As we go to press, both of Israel’s main centre-right parties — Likud and Kadimah — were claiming victory in the general election. Most exit polls gave 30 seats to Kadimah and 29 to Likud. Neither have enough seats to win outright, meaning the huge gains made by Avigdor Lieberman’s Israel Beiteinu party place this grotesque far-right formation in a position of enormous influence and power when it comes to forming a government. Ehud Barak’s Labour Party — right-wing social democrats on social issues and hawkish on the national question – have been relegated to fourth place.
As placards on Israeli demonstrations against the recent assault on Gaza put it, “in the election campaign, the graveyards won.”
It took a Supreme Court ruling to overturn a ban, vociferously argued for by Lieberman, on the participation of the two main Israeli-Arab parties in the election.
Lieberman is an Israeli-Jewish chauvinist who has openly called for population transfers of Palestinian Arabs; Israeli socialists have labelled him “a fascist”.
For those on the British left who deny the legitimacy of any Israeli-Jewish presence in the region, and insist that Israeli-Jews are a colonial settler caste akin to the South African Boers, Lieberman’s rise will be further evidence that all Israeli-Jews are bloodthirsty racists.
Those leftists for whom hatred of Israel, rather than solidarity with the Palestinians, is the point of departure may well rub their hands in glee at these results, claiming that they vindicate their perspectives. Those of us who take a different view — and maintain a belief in the national rights of Israeli-Jews and, though the questions are separate, in the revolutionary potential of the Israeli-Jewish working-class — assess this growth of Israel’s reactionary right differently.
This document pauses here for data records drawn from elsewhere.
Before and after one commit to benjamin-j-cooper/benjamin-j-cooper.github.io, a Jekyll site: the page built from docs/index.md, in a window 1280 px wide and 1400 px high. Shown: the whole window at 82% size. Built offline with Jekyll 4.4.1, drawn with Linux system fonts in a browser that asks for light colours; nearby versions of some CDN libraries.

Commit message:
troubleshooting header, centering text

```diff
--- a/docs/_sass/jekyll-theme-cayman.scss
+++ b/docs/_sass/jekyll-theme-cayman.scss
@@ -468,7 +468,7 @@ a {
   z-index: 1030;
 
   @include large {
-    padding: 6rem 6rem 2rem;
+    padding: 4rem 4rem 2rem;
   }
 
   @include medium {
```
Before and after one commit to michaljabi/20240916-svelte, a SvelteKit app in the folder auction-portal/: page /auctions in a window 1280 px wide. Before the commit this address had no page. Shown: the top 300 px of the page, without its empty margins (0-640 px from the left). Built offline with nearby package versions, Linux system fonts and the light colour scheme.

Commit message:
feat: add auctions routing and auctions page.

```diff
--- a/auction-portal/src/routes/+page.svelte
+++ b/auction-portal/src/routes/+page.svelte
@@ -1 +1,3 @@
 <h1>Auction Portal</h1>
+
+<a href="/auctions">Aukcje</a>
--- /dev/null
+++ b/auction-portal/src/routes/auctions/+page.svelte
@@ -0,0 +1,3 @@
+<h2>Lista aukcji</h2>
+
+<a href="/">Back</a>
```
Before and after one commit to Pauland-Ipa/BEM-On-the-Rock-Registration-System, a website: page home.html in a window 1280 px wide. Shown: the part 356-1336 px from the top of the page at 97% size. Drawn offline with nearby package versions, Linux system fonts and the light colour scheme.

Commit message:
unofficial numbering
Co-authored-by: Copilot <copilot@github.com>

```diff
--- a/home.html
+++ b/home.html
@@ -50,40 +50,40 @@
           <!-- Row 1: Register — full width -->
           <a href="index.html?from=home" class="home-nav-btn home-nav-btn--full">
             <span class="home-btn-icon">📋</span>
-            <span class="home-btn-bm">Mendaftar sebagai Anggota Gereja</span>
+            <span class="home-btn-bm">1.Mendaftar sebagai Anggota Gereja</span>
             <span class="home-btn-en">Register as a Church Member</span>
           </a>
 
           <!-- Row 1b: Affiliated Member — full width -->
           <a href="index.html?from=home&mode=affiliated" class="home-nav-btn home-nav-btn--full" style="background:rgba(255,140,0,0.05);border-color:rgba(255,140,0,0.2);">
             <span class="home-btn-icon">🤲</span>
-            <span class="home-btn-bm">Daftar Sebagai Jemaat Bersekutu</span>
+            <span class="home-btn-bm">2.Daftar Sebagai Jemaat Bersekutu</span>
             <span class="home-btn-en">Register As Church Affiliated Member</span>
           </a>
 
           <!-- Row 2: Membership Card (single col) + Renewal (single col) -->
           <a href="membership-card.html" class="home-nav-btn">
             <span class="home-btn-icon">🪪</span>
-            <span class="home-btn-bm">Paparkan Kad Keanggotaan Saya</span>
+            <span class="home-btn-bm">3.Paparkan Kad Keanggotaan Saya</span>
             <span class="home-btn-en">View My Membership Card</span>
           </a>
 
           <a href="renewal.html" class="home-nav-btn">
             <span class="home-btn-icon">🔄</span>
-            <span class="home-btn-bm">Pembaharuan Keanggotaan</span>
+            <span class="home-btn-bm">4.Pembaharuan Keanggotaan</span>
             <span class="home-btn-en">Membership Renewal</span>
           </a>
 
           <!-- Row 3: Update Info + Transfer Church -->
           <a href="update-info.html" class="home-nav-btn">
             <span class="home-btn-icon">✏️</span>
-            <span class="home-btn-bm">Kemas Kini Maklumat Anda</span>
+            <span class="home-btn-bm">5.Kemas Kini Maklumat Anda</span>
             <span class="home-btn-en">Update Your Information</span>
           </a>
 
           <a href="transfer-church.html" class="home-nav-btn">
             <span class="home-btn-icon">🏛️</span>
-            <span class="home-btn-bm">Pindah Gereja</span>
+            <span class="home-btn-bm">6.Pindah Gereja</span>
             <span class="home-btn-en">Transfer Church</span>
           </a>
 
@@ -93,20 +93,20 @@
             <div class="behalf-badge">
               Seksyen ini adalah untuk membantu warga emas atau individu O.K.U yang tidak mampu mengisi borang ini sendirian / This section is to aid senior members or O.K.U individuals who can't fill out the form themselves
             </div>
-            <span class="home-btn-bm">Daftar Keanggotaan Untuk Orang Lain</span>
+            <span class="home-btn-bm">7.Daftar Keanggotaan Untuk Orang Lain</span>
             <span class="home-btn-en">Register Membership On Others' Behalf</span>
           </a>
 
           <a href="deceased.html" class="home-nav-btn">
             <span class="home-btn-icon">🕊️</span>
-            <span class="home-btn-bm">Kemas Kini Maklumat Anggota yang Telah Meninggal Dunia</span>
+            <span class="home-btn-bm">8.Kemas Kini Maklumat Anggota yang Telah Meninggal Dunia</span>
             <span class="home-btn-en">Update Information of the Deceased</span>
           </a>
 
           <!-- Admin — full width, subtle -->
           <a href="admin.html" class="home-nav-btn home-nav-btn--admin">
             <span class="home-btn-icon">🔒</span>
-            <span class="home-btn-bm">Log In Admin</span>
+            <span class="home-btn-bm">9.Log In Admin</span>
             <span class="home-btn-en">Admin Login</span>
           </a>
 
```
As socialists in the UK, who face the likely victory of a Tory government at the next election as well as growing working-class support for the fascist BNP, we should know better than to use these elections to write off the Israeli people (or the Israeli working-class).
Israeli workers are suffering economically from years of neo-liberal government policy. Furthermore, they are fed on a diet of propaganda, from media and state, that constantly reminds them of the threats to their personal and national security, and emphasises the need for an uncompromising military response.
The top-to-bottom militarisation of society through national service normalises the place of guns, soldiers and war in everyday life. The mainstream bourgeois parties ratcheted up this propaganda offensive to build support for their assault on Gaza, but Lieberman — not Netanyahu, Livni or Barak — has benefited.
The results for leftist parties offer some glimmers of hope; most exit polls have Meretz, a politically inconsistent but broadly leftish social-democratic party (which ran as part of a new left-wing coalition) losing only one of its 5 MKs, with Hadash (a Jewish-Arab party with its origins in the Stalinist Israeli Communist Party) increasing its number of MKs to 4 or 5.
More widely, the continuing existence of a radical peace movement — led by organisations such as Gush Shalom and Anarchists Against The Wall and backed up by a growing movement of Israelis facing jail for refusing to serve in the IDF – should help us maintain our faith in the role of the Israeli people in carving out a solution to the conflict that sidelines the likes of Lieberman for good.
As Israeli peace activist Adam Keller says, if Lieberman in 2009 reflects what Israel sees in the mirror, “it is not enough to smash [it] – it is necessary to change thoroughly what this mirror reflects!” By making practical solidarity with the anti-war movements, the refusers and all working-class resistance to neo-liberalism, we can help Israelis begin to do that.